No Auction House, no problem
After the classic that was Diablo II, expectations for a follow-up were at an all-time high. Although it could never really meet those expectations, Diablo III was a fine hack and slash, and I ended up replaying it time and time again with every possible class.
But it wasn't perfect of course, since loot was designed around the ill-fated and ill-designed Auction House, putting a damper on long-term gear goals. Diablo III: Reaper of Souls may not reinvent the wheel, but it eliminates many of the problems from DIII proper.
And most importantly, the Auction House is gone all around!
Diablo III: Reaper of Souls (PC [reviewed], Mac)
Before you even begin your adventure in Reaper of Souls, Patch 2.0.1, or the "Loot 2.0" patch is already fully in place. This doesn't require the purchase of Souls, but it adds in quite a few changes that make the entire game much better as a result.
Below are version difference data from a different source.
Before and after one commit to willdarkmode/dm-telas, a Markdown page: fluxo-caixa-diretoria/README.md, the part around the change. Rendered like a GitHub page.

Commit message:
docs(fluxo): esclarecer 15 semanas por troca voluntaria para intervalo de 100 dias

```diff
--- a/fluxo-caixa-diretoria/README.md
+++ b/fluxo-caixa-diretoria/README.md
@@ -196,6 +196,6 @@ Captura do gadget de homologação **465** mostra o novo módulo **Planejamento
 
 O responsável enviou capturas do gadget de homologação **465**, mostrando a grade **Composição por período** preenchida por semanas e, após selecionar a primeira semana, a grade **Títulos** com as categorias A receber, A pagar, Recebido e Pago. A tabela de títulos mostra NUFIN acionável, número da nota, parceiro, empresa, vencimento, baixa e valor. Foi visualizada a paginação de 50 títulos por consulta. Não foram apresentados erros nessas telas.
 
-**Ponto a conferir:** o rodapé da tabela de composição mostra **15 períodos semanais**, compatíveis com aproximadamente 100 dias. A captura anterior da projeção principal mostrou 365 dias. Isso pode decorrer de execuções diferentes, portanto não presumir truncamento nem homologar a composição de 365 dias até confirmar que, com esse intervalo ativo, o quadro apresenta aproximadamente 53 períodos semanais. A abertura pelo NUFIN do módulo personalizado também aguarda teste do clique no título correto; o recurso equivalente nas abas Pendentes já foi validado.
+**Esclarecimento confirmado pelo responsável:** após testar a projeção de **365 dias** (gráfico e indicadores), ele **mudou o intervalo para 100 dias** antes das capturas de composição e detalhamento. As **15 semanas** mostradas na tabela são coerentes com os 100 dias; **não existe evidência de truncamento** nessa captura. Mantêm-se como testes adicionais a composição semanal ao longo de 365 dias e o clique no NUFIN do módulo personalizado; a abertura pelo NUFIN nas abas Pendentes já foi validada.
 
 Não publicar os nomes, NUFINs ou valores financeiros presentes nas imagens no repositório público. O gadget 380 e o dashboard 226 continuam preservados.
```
Paragon levels have been uncapped and are account-wide, rare drops have increased (and junk drops have decreased), a clan system is now available, the crafting system has been made more accessible (materials have been combined for less confusion), timed events have been added, and difficulties have been reworked.
A lot of these changes seem to be unchained due to the removal of the Auction House, which allows the loot system to really thrive. You'll earn rare and even legendary items on a constant basis, keeping that loot wheel turning pretty much every run -- it reignites that flame of "one more dungeon" that Diablo III sorely missed after a few weeks of play.
The other changes are pretty great as well, most notably the difficulty system. Now you can pick from five options all the way up to Torment (which is basically Inferno with a sliding scale) whenever you want, granting extra bonuses like more experience. This is a two-fold fix, as it not only alleviates the issue of people finding the game too easy the first time around, but it also helps keep you interested for longer periods of time with more options. Now, you don't have to beat the game three times to get to the "hard part." It's a win-win.
Beyond that, there are Reaper of Souls specific additions that further augment Diablo III's new features -- most notably a brand new Act, a new character, and "adventure mode." The first thing you'll probably notice when you boot up Souls is the Crusader class, which is defense-minded damage dealer that's basically a mix between a Barbarian and a Monk.
Like the archetype allows, the Crusader is a nice mix between offense and defense, allowing you to customize your character according to your personal priorities. Because they have access to a number of buffs and debuffs, you can choose to go all out with strong abilities like hammers or defensive powers like magic shields, or go for a middle of the road approach.
They also have a ton of unique skills that no other class has, like a magical horse that crashes through enemies, and their armor design and general theme fits the game perfectly. If you loved the Paladin in Diablo II and the Monk didn't really fill that void, you'll love the Crusader. I would have preferred two extra classes (perhaps another caster) in this expansion to balance things out, but the Crusader is definitely fun enough to go from 1-70 with on its own.
Speaking of level 70, that's the new cap that applies to everyone. All classes will get an extra ultimate ability and more runes, as well as more passives and an extra passive slot at max level. The account-wide paragon system also allows you to tweak everyone beyond the cap, allowing for an unprecedented amount of customization -- and that extra passive slot goes farther than you'd think.
A third Artisan (in addition to the Blacksmith and the Jeweler) also makes an appearance in Souls, in the form of the Mystic. This NPC can re-work specific statistics in items into more desirable parameters for a price, as well as morph existing items into different skins through transmogrification. The former is a fairly pricey affair, but the latter is so well done (and appropriately priced) that it ensures you'll never hate the look of your character again. If you get an amazing item that looks lame, you can just change it in seconds. Like the new ability changes, it ensures that you're always in control of your character.
Malthael's minions range from grim reaper type foes, to bone dogs, to general demonic entities, as you make your way through a variety of towns, graveyards, swamps, and temples. It's basically a mix of every Act before it, but with its own signature artstyle and charms. Although the areas themselves are fun I would have preferred better boss fights (and at least one more at that), because outside of one fan-service oriented enemy everything pales in comparison to the Ancients encounter from Diablo II. It's not like the bosses are bad, per se, but I expected a bit more based on Blizzard's past experience.
The good news is once you're all done with the story, you can embark upon Adventure Mode -- a new feature in Reaper of Souls. Here you'll basically collect a number of different quests (bounties) with every active waypoint that can be tackled with your leisure. Usually these are shallow requests like "kill this boss" or "clear this area," but you'll earn tons of bonus experience for your efforts, as well as shards that can be used to open up random dungeons (rifts).
This is basically the new lifeblood of Reaper of Souls, as dedicated players will no doubt take their 70s into Torment difficulty bounties and rifts in search of better loot -- and with Loot 2.0, they'll get it. It also helps that the new Paragon system is helping you earn stats for every character along the way, including a potential Crusader character, so no session feels like a waste.
THE VERDICT - Diablo III: Reaper of Souls
Reviewed by Chris Carter